Maybe it's the hair.
I met Michael salsa dancing, then later stumbled upon him at Starbucks on campus. He holds the unique perspective of knowing me as a social dancer first, then as a student. Perhaps unaware, he knew the softest place of my heart, before learning the tougher aspects of my being. His dancing lead is soft, his eyes look softly, his hair is soft to touch. It is so rare to find.
Michael is fascinated with the human brain. Its plasticity amazes him: how the brain can grow and branch out beyond itself. When he talks about his studies, it's less about hard-fact science, but leaves an impression of awe and wonder. He likes billowy cursive writing from an inky pen; words weigh with meaning in his mind.
He's a Guatamalteco, but he doesn't claim much attachment to his ethnic roots. Micahel is aware that many people are tied to their heritage emotionally, but to him, "It never really helped me."
Rather, he enjoys spending time alone. Although not actively involved in any social groups, he cherishes the time he spends with individuals. Michael's picky for the right reasons: he values his time and energy.
"I come, but then I leave."
His commute from Seal Beach to UCI is a bit of a hassle, but it's worth it. One can find him in the Ayala Science Library, backpack at his side. When he's not studying, he's working as a kids' soccer coach.

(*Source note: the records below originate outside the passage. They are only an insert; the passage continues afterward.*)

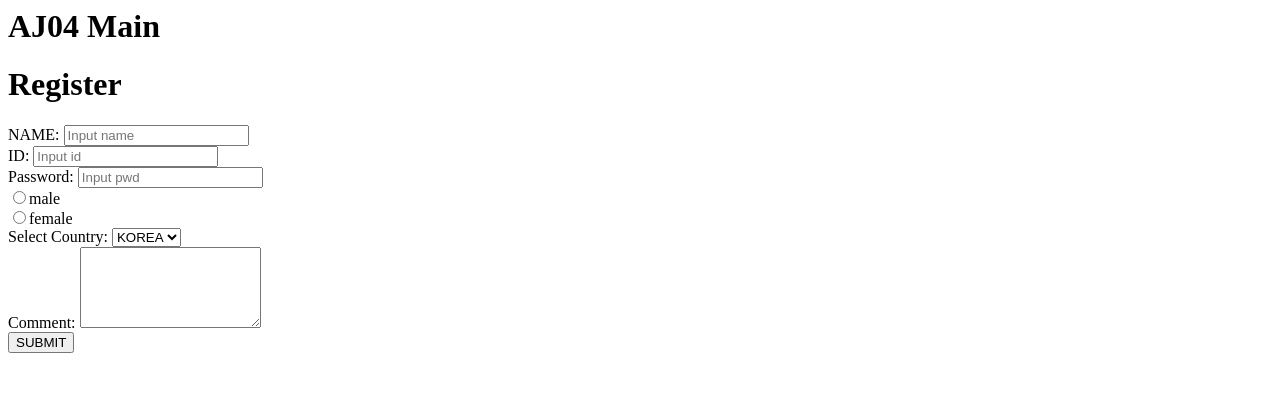
Repository: sangeun100/html
Page: http://localhost/login/register
The author's editor kept a copy of each file at every save. The page is drawn from the files as they stood at one save, then again after the next save.
The browser window is 1280 px wide. The pictures show the whole page.
The page is this project's Thymeleaf template; nobody is signed in. The template is opened directly, without the code that normally fills it, so the values that code supplies are empty.

Above is the page before, as saved 2022-05-23 23:55:31.
Console error: ReferenceError: $ is not defined

### day061/src/main/resources/templates/login/register.html
<meta charset="UTF-8">


<script>
function checkid(id) {
	$.ajax({
		url:'checkid',
		data:{'id':id},
		success:function(data){
		if(data == '1') {
			$('#iid').text('사용가능 합니다.');
		}else {
			$('#iid').text('사용 불가능 합니다.');
		}
	  }
	});
};
$(document).ready(function () {
	$('input[name="name"]').keyup(function () { // 이름은 3자리 이상이어야 함
		var id = $(this).val();
		if (id.length < 3) {
			$('#sname').text('3자리 이상이어야 합니다.');
		  }else { //3자리 이상이면 서버에 전송
			  $('#sname').text('');
		  }
	$('input[name="id"]').keyup(function () {
		var id = $(this).val();
		if (id.length < 3) {
			$('#iid').text('3자리 이상이어야 합니다.');
			 }else {
				 $('#iid').text('');
				 checkid(id); //ajax에서 aaaa~ cccc 는 사용 불가 아이디
		}

	$('button').attr('disabled','disabled'); // 다 입력안하면 클릭불가
	$('button').click(function () {

		$('#register_form1').attr({ //등록페이지 받아오기, 제출
			'action':'register_form1impl',
			'method':'post'
		});
		$('#register_form1').submit();
		});
	$('button').removeAttr('disabled'); // 다 입력하면 클릭 가능
	});
  });
});
</script>
<h1>AJ04 Main</h1>

<div>
<h1>Register</h1>
<form id="register_form1">
<!-- 이름칸 -->
<div class="form-group">
	  <label for="name">NAME:</label>
	  <input type="text" name="name" class="form-control" id="name" placeholder="Input name">
      <span id="sname"></span>
	</div>
<!-- 아이디칸 -->
<div class="form-group">
	  <label for="id">ID:</label>
	  <input type="text" name="id" class="form-control" id="id" placeholder="Input id">
      <span id="iid"></span>
	</div>
<!-- 비밀번호 칸  -->
	<div class="form-group">
	  <label for="pwd">Password:</label>
	  <input type="password" name="pwd" class="form-control" id="pwd" placeholder="Input pwd">
	  <span id="pwd" class="help-block"></span>
	</div>
<!-- 성별-->
	<div class="radio">
	  <label><input type="radio" name="optradio2" value="op2">male</label>
	<span id="optradio2"></span></div>
	<div class="radio">
	  <label><input type="radio" name="optradio3" value="op3">female</label>
	<span id="optradio3"></span></div>
<!-- 국가 -->
<div class="form-group">
	  <label for="sel">Select Country:</label>
	  <select class="form-control" id="sel" name="sel">
	    <option value="1">KOREA</option>
	    <option value="2">USA</option>
	    <option value="3">JAPAN</option>
	    <option value="4">ETC</option>
	  </select>
	<span id="sel" class="help-block"></span>
	</div>
<!-- 코멘트 -->
<div class="form-group">
  <label for="comment">Comment:</label>
  <textarea class="form-control" rows="5" id="comment" name="comment"></textarea>
 <span id="comment" class="help-block"></span>
 </div>
<button id="register_bt" type="button">SUBMIT</button>
</form>
</div>

After the next save:
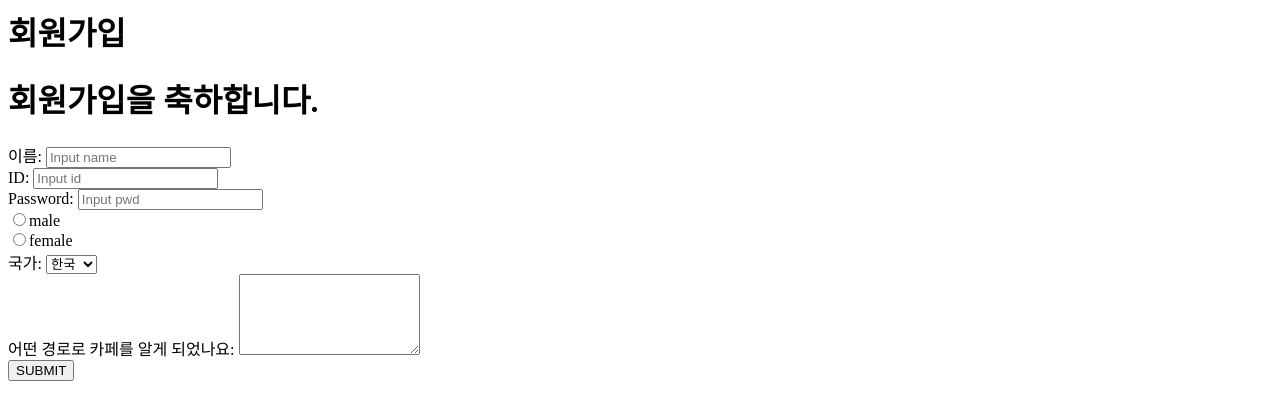
Saved 4 min 18 s later.
--- a/day061/src/main/resources/templates/login/register.html
+++ b/day061/src/main/resources/templates/login/register.html
@@ -2,7 +2,7 @@
 
 
 <script>
-function checkid(id) {
+/* function checkid(id) {
 	$.ajax({
 		url:'checkid',
 		data:{'id':id},
@@ -14,7 +14,7 @@ function checkid(id) {
 		}
 	  }
 	});
-};
+}; */
 $(document).ready(function () {
 	$('input[name="name"]').keyup(function () { // 이름은 3자리 이상이어야 함
 		var id = $(this).val();
@@ -29,7 +29,7 @@ $(document).ready(function () {
 			$('#iid').text('3자리 이상이어야 합니다.');
 			 }else {
 				 $('#iid').text('');
-				 checkid(id); //ajax에서 aaaa~ cccc 는 사용 불가 아이디
+				//checkid(id); //ajax에서 aaaa~ cccc 는 사용 불가 아이디
 		}
 
 	$('button').attr('disabled','disabled'); // 다 입력안하면 클릭불가
@@ -46,14 +46,14 @@ $(document).ready(function () {
   });
 });
 </script>
-<h1>AJ04 Main</h1>
+<h1>회원가입</h1>
 
 <div>
-<h1>Register</h1>
+<h1>회원가입을 축하합니다.</h1>
 <form id="register_form1">
 <!-- 이름칸 -->
 <div class="form-group">
-	  <label for="name">NAME:</label>
+	  <label for="name">이름:</label>
 	  <input type="text" name="name" class="form-control" id="name" placeholder="Input name">
       <span id="sname"></span>
 	</div>
@@ -78,18 +78,19 @@ $(document).ready(function () {
 	<span id="optradio3"></span></div>
 <!-- 국가 -->
 <div class="form-group">
-	  <label for="sel">Select Country:</label>
+	  <label for="sel">국가:</label>
 	  <select class="form-control" id="sel" name="sel">
-	    <option value="1">KOREA</option>
-	    <option value="2">USA</option>
-	    <option value="3">JAPAN</option>
-	    <option value="4">ETC</option>
+	    <option value="1">한국</option>
+	    <option value="2">미국</option>
+	    <option value="3">일본</option>
+	    <option value="3">중국</option>
+	    <option value="4">그 외</option>
 	  </select>
 	<span id="sel" class="help-block"></span>
 	</div>
 <!-- 코멘트 -->
 <div class="form-group">
-  <label for="comment">Comment:</label>
+  <label for="comment">어떤 경로로 카페를 알게 되었나요:</label>
   <textarea class="form-control" rows="5" id="comment" name="comment"></textarea>
  <span id="comment" class="help-block"></span>
  </div>
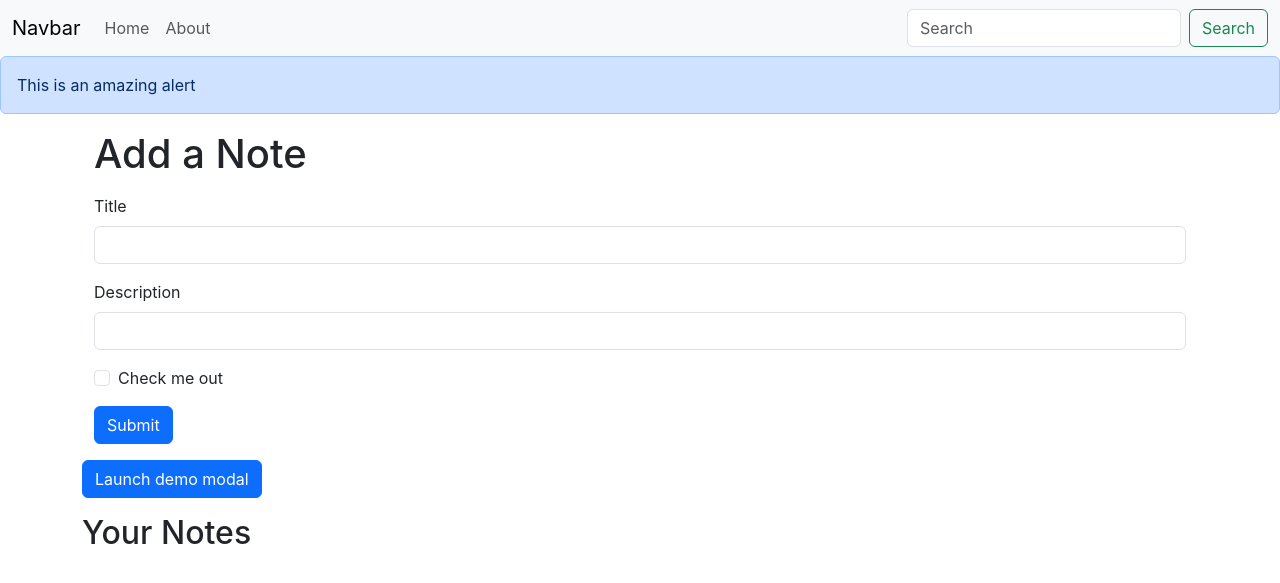
Repository: bhaveshdaipuria/inotebook
Page: /home
The author's editor kept a copy of each file at every save. The page is drawn from the files as they stood at one save, then again after the next save.
The browser window is 1280 px wide. The pictures show the whole page.
The page's requests for data from a server got no answer. Some web libraries are served in a nearby version. The project was rebuilt for these pictures with package versions that can differ from the ones it lists, and the page was loaded fresh each time. No one was signed in, and anything a server would have sent is missing. Also part of the build but not shown: src/App.css, src/components/NoteItem.js, src/components/About.js.

Above is the page before, as saved 2023-05-04 17:18:22.

After the next save:
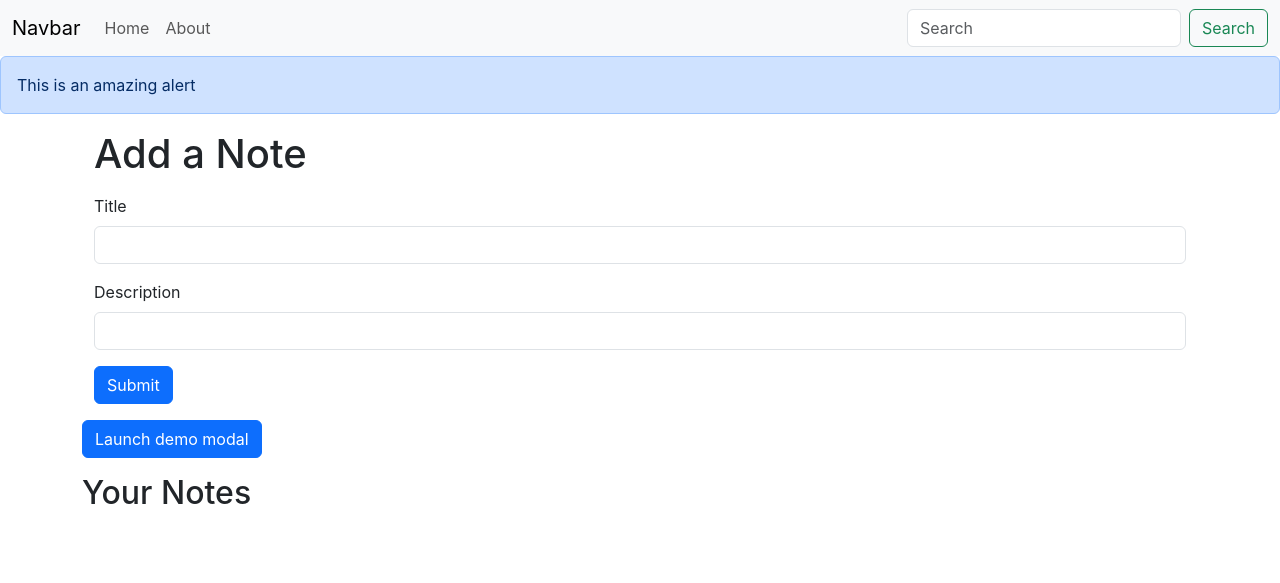
Saved 2 min 21 s later.
--- a/src/components/AddNote.js
+++ b/src/components/AddNote.js
@@ -42,16 +42,6 @@ function AddNote() {
             onChange={onChange}
           />
         </div>
-        <div className="mb-3 form-check">
-          <input
-            type="checkbox"
-            className="form-check-input"
-            id="exampleCheck1"
-          />
-          <label className="form-check-label" htmlFor="exampleCheck1">
-            Check me out
-          </label>
-        </div>
         <button type="submit" className="btn btn-primary" onClick={handleClick}>
           Submit
         </button>
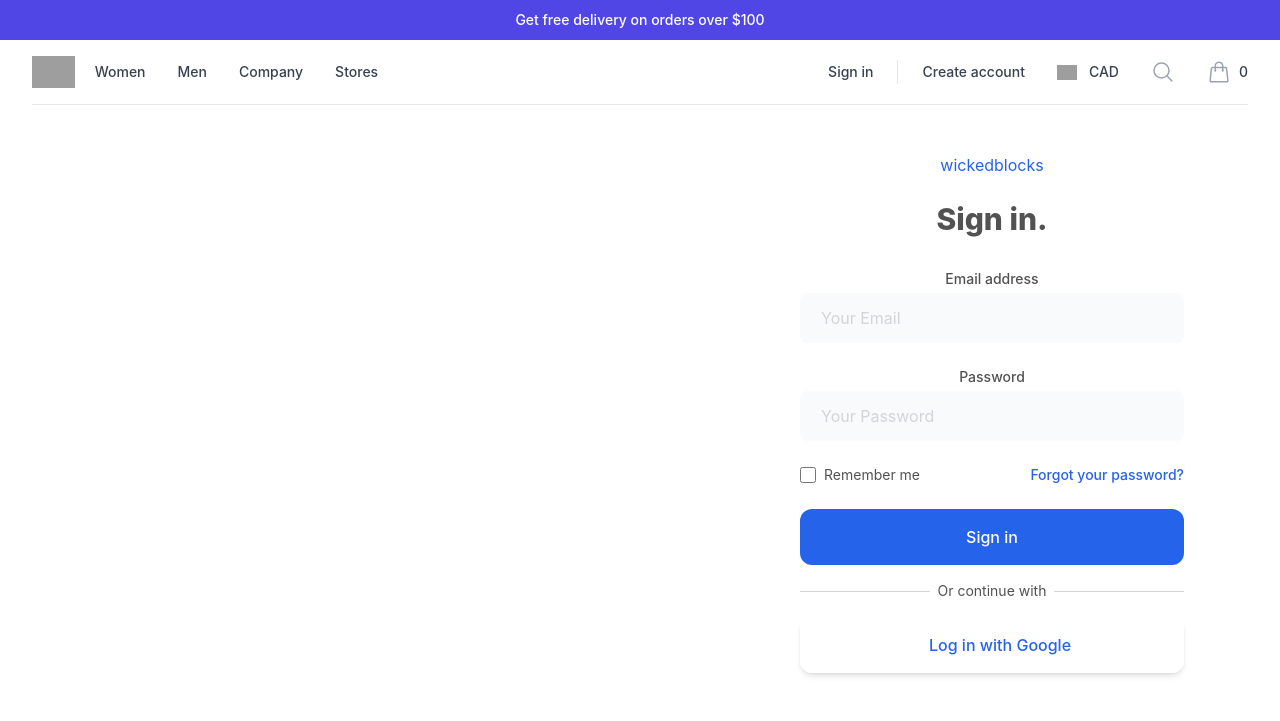
Repository: mehedi9465/Maiden_Wears
Page: /login
An editor plug-in stored every save of this project. The page is shown before and after the next save, followed by the edit.
The browser window is 1280 px wide. The pictures show the whole page.
Pictures or frames that could not be fetched are drawn as grey boxes. The page's requests for data from a server got no answer. The project was rebuilt for these pictures with package versions that can differ from the ones it lists, and the page was loaded fresh each time. No one was signed in, and anything a server would have sent is missing. Also part of the build but not shown: src/Components/Home/Promo/Promo.js, src/Components/Home/NewArrivals/NewArrivals.js, src/Components/Home/Brands/Brands.js, src/Components/Home/Home/Home.js, src/Components/Authentication/Register/Register.js.

Above is the page before, as saved 2022-12-29 19:09:23.

After the next save:
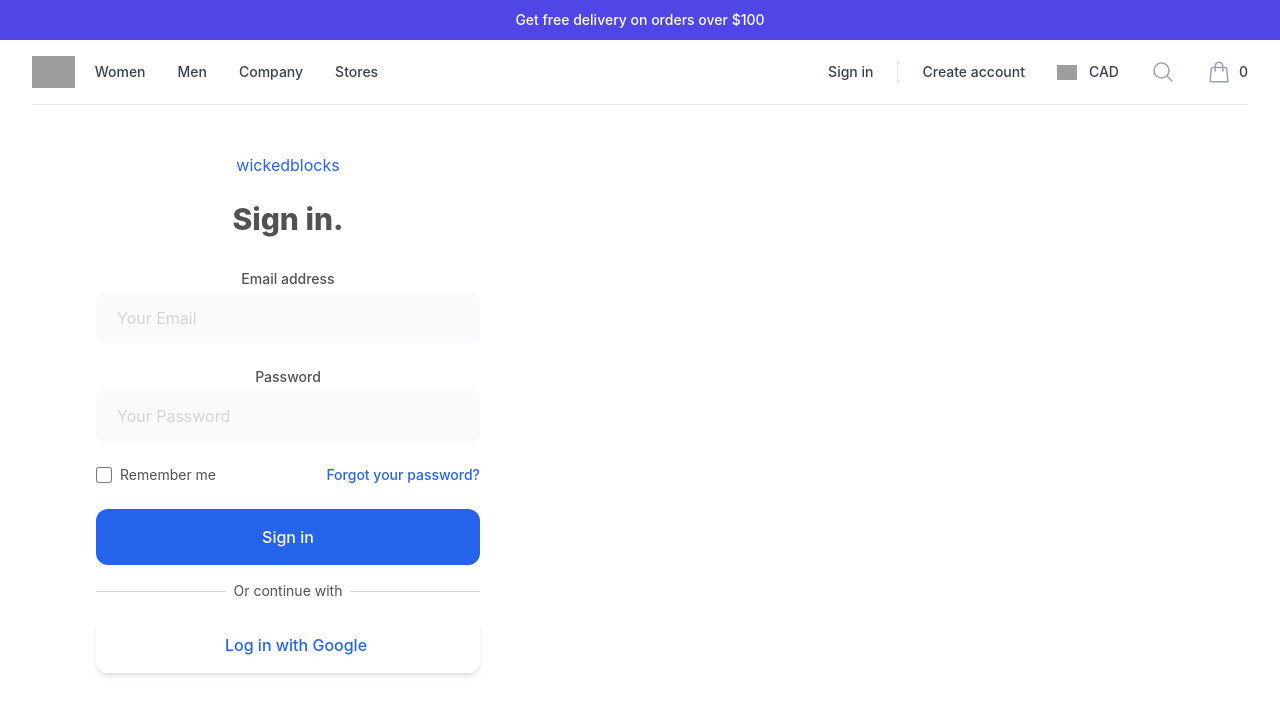
Saved 8 s later.
--- a/src/Components/Authentication/Login/Login.js
+++ b/src/Components/Authentication/Login/Login.js
@@ -5,9 +5,6 @@ const Login = () => {
     <div>
       <section class=" overflow-hidden">
     <div class="flex min- overflow-hidden">
-        <div class="relative flex-1 hidden w-0 overflow-hidden lg:block">
-
-        </div>
         <div class="flex flex-col justify-center flex-1 px-4 py-12 overflow-hidden sm:px-6 lg:flex-none lg:px-20 xl:px-24">
             <div class="w-full max-w-xl mx-auto lg:w-96">
                 <div>
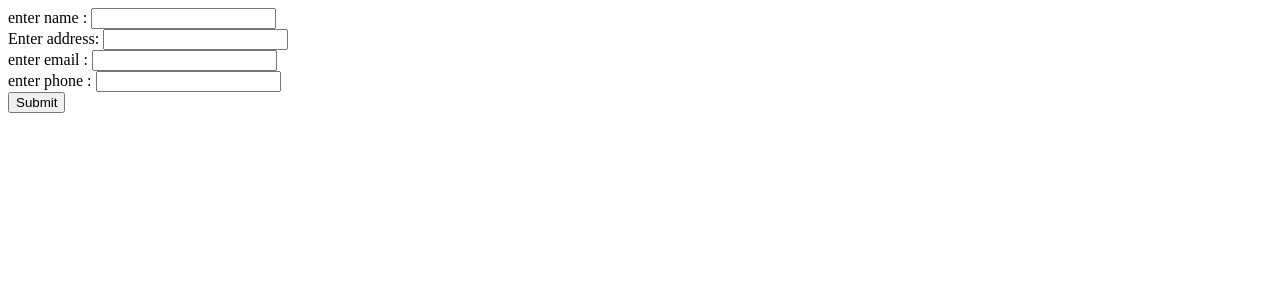
Repository: KrishnaveniMaram/projectonspringhibernate
Page: http://localhost/cust_appHackathon/AddCustomer.jsp
The author's editor kept a copy of each file at every save. The page is drawn from the files as they stood at one save, then again after the next save.
The browser window is 1280 px wide. The pictures show the whole page.
The page is served by Tomcat 9. Nobody is signed in. The application's start-up code is not run.

Above is the page before, as saved 2019-10-01 03:01:36.

After the next save:
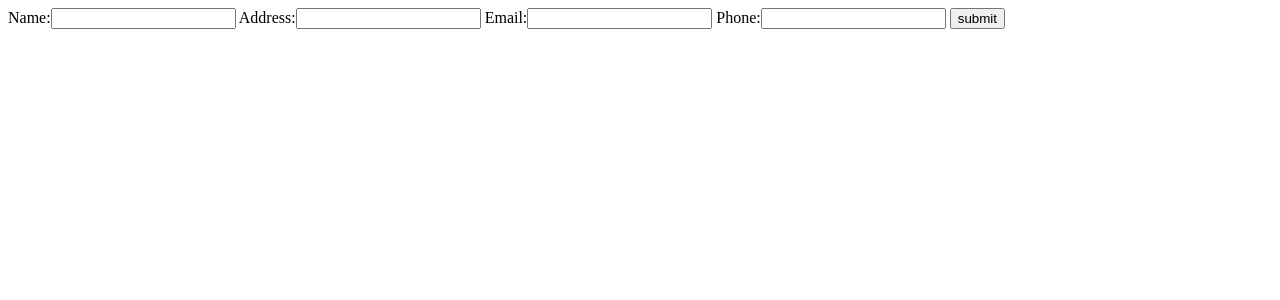
Saved 67 s later.
--- a/cust_appHackathon/WebContent/AddCustomer.jsp
+++ b/cust_appHackathon/WebContent/AddCustomer.jsp
@@ -7,12 +7,12 @@
 <title>Insert title here</title>
 </head>
 <body>
-<form action="addcustomer" method ="post">
-
-enter name :    <input type="text" name="name"><br>
-Enter address:  <input type="text" name="address"><br>
- enter email :   <input type="text" name="email"><br>
- enter phone :   <input type="text" name="phone"><br>
-<input type="submit">
+<form action="addcustomer" method="post">
+Name:<input type="text" name="name"/>
+Address:<input type="text" name="address"/>
+Email:<input type="text" name="email"/>
+Phone:<input type="text" name="phone">
+<input type="submit" value="submit">
+</form>
 </body>
 </html>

Michael likes having long hair because he can do different things with it--it can be tied up, let down, or hidden under a knit beanie. It doesn't threaten his masculinity. What matters is underneath, anyways. If the brains come first, beauty comes naturally after.